According to sources from within the coalition and the conference, the two Catholic bodies have been in touch and have decided to work independently in the effort to persuade Congress and Catholic voters, but only in order to amplify the unity of their "Catholic voice" on the Iran nuclear issue.
"We will continue to speak in multiple voices, but thinking together," said Marie Dennis, co-president of Pax Christi International.
"We are complementing one another," said Stephen Colecchi, Director of the conference's Office of International Justice and Peace. "We are pursuing a parallel and, you could even say, coordinated strategy."
Dennis said it is "a little bit unusual for us as Catholic groups across a pretty broad spectrum of outreach to think together about how can we do this in a way that will ensure our voice is heard."
"I mean, Catholic social teaching is Catholic social teaching, and that's what we're all trying to reflect," she said, "but I think that maybe the bishops themselves are beginning to speak out, to be more visible on a broader range of seamless garment issues. And I think we're all listening to Pope Francis."
That the bishops' conference is speaking out on the question of war and nuclear proliferation is nothing new, said Patrick Carolan, of the Franciscan Action Network.
"On peace keeping, when we went to war in Iraq, the bishops' conference was not in favor," he said, "they were strongly opposed."
Colecchi agreed. "I don't think it's new, exactly," he said. "On nuclear weapons, we go back to 1963, Pacem in Terris, where Saint John XXIII called for a worldwide, verifiable ban on nuclear weapons."
But Carolan thinks the conference is becoming a "more vocal … I think they're being more proactive about the message peace."
"That is the message that is starting to resonate and come out," he said. "It's the message of Pope Francis. And I think bishops in the United States and in other countries are getting it and understanding it. And I think that's a wonderful thing."
"I do sense that Catholic leaders feel inspired by this pope to speak out in a bolder and more expansive way," wrote John Gehring, Catholic program director at Faith in Public Life, in an email.
"The pope is broadening the pro-life frame by insisting that extreme inequality, climate change and a globalization of indifference that treats migrants as expendable all degrade human dignity," said Gehring, author of the upcoming book The Francis Effect: A Radical Pope's Challenge to the American Catholic Church. Gehring did not participate in the coalition meeting.
"It's traditional Catholic social teaching but Francis has prioritized it in a way that makes everything feel new. He is helping to rebalance a Catholic narrative in this country that in recent years had been narrowly defined and stuck in the culture wars."
Meanwhile, the American Jewish response to the Iran nuclear deal has been anything but seamless.
According to a poll from the liberal Jewish group J Street, which supports the deal, "a large majority of [U.S.] Jews support the agreement recently reached between the United States, world powers, and Iran."
The Jewish Journal also reported on polling that found wide support among Jewish-Americans. But a poll from The Israel Project says that "by a narrow margin, a plurality of Jews want Congress to reject the deal."

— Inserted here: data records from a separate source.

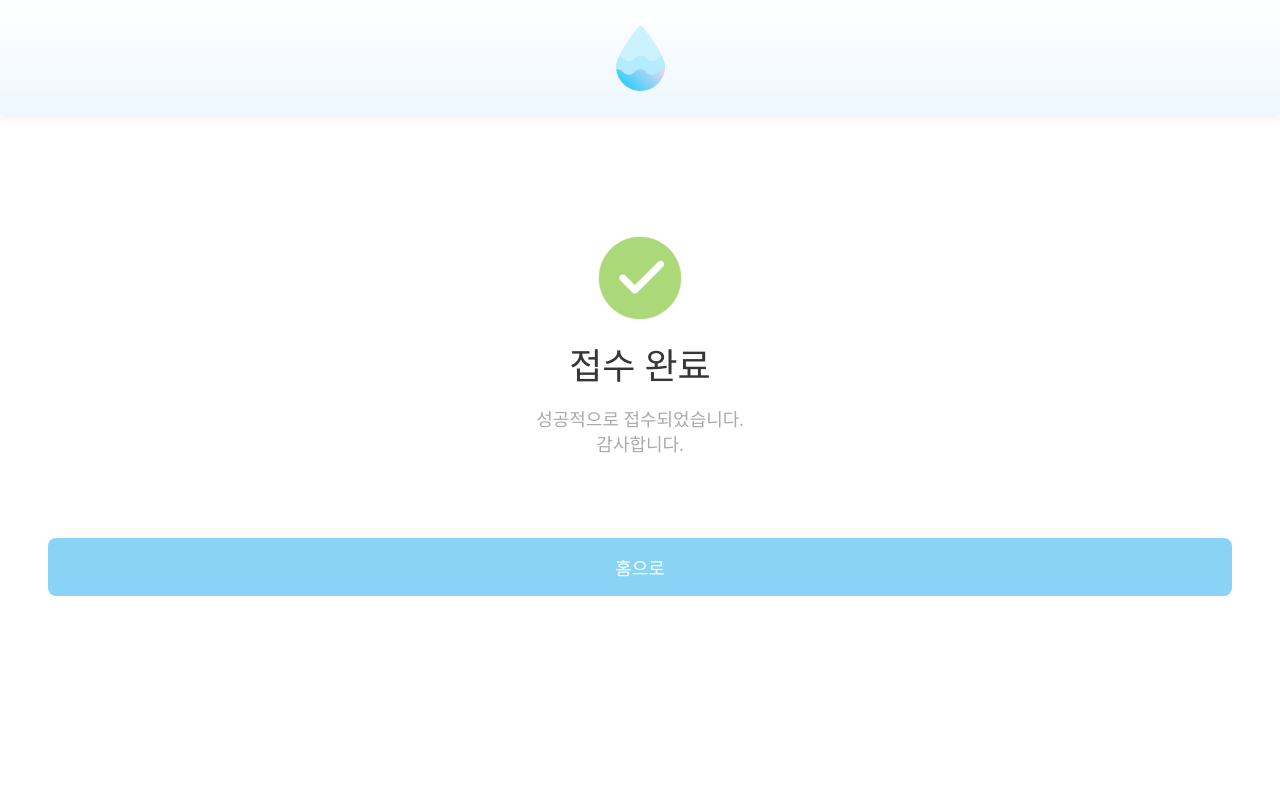
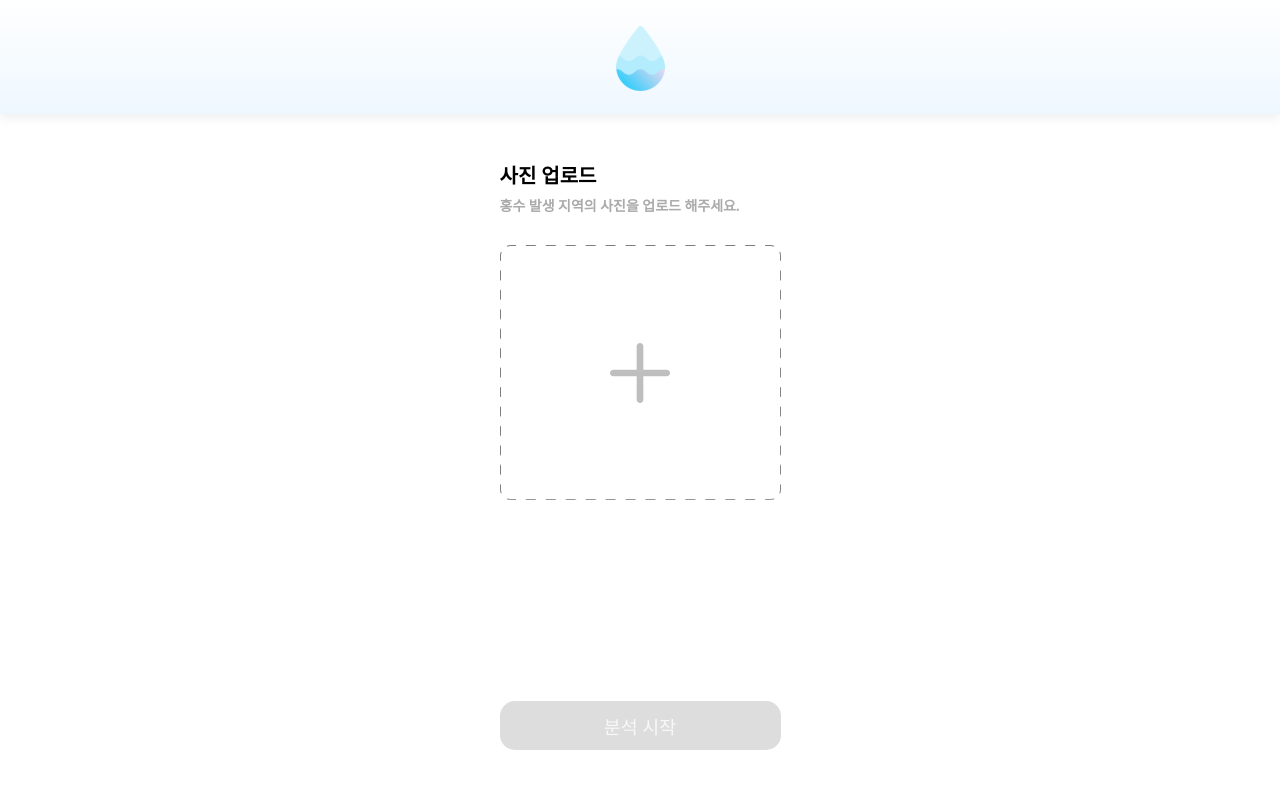
Before and after one commit to minSsan/flood-front, a React (Create React App) app: page / in a window 1280 px wide. Shown: the top 788 px of the page. Built offline with nearby package versions, Linux system fonts and the light colour scheme; a web font is replaced by a local one.

Commit message:
Add: react-router-dom package 설치 완료

```diff
--- a/package.json
+++ b/package.json
@@ -19,6 +19,7 @@
     "dayjs": "^1.11.9",
     "react": "^18.2.0",
     "react-dom": "^18.2.0",
+    "react-router-dom": "^6.15.0",
     "react-scripts": "5.0.1",
     "typescript": "^4.9.5",
     "web-vitals": "^2.1.4"
--- a/src/App.tsx
+++ b/src/App.tsx
@@ -1,12 +1,12 @@
 import React, { useRef, useState } from "react";
 import "./App.css";
 import Home from "./pages/Home/Home";
-import Layout from "./components/Layout";
 import { LocalizationProvider } from "@mui/x-date-pickers";
 import { AdapterDayjs } from "@mui/x-date-pickers/AdapterDayjs";
 import { createTheme, ThemeProvider } from "@mui/material/styles";
 import { koKR } from "@mui/material/locale";
 import Result from "./pages/Result/Result";
+import { Routes, Route } from "react-router-dom";
 
 const theme = createTheme(
   {
@@ -21,8 +21,10 @@ function App() {
   return (
     <ThemeProvider theme={theme}>
       <LocalizationProvider dateAdapter={AdapterDayjs}>
-        {/* <Home /> */}
-        <Result />
+        <Routes>
+          <Route index element={<Home />} />
+          <Route path="/complete" element={<Result />} />
+        </Routes>
       </LocalizationProvider>
     </ThemeProvider>
   );
--- a/src/components/home-button/HomeButton.tsx
+++ b/src/components/home-button/HomeButton.tsx
@@ -1,10 +1,15 @@
 import React from "react";
 import "./HomeButton.css";
 
-function HomeButton(props: { style?: React.CSSProperties }) {
-  const { style } = props;
+interface HomeButtonProps {
+  style?: React.CSSProperties;
+  onClick?: () => any;
+}
+
+function HomeButton(props: HomeButtonProps) {
+  const { style, onClick } = props;
   return (
-    <button id="homeBtn" style={style}>
+    <button id="homeBtn" style={style} onClick={onClick}>
       <p className="fontSemiBold font18">홈으로</p>
     </button>
   );
--- a/src/index.tsx
+++ b/src/index.tsx
@@ -4,6 +4,7 @@ import "./index.css";
 import App from "./App";
 import reportWebVitals from "./reportWebVitals";
 import { StyledEngineProvider } from "@mui/material/styles";
+import { BrowserRouter } from "react-router-dom";
 
 const root = ReactDOM.createRoot(
   document.getElementById("root") as HTMLElement
@@ -11,7 +12,9 @@ const root = ReactDOM.createRoot(
 root.render(
   <React.StrictMode>
     <StyledEngineProvider injectFirst>
-      <App />
+      <BrowserRouter>
+        <App />
+      </BrowserRouter>
     </StyledEngineProvider>
   </React.StrictMode>
 );
```
Also changed, not shown: 2 other files (tests, documents, lock files or other folders).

"The Jewish community is really divided on the issue," said Rabbi James Rudin, senior interreligious adviser of the American Jewish Committee, which opposes the agreement. "There's a division within the Jewish community, and I would say an honest division, because it's such a consequential thing."
In part because of that division, Rudin doesn't see the possibility for damage to Catholic-Jewish relations.
"I don't think it's going to affect Catholic-Jewish relations at all," he said.
"And if I'm right," he added, "that's a tribute to the past 50 years of hard work that many of us have done in building up the relationships, which are really quite profound."
[Vinnie Rotondaro is NCR national correspondent. His email address is email@example.com.]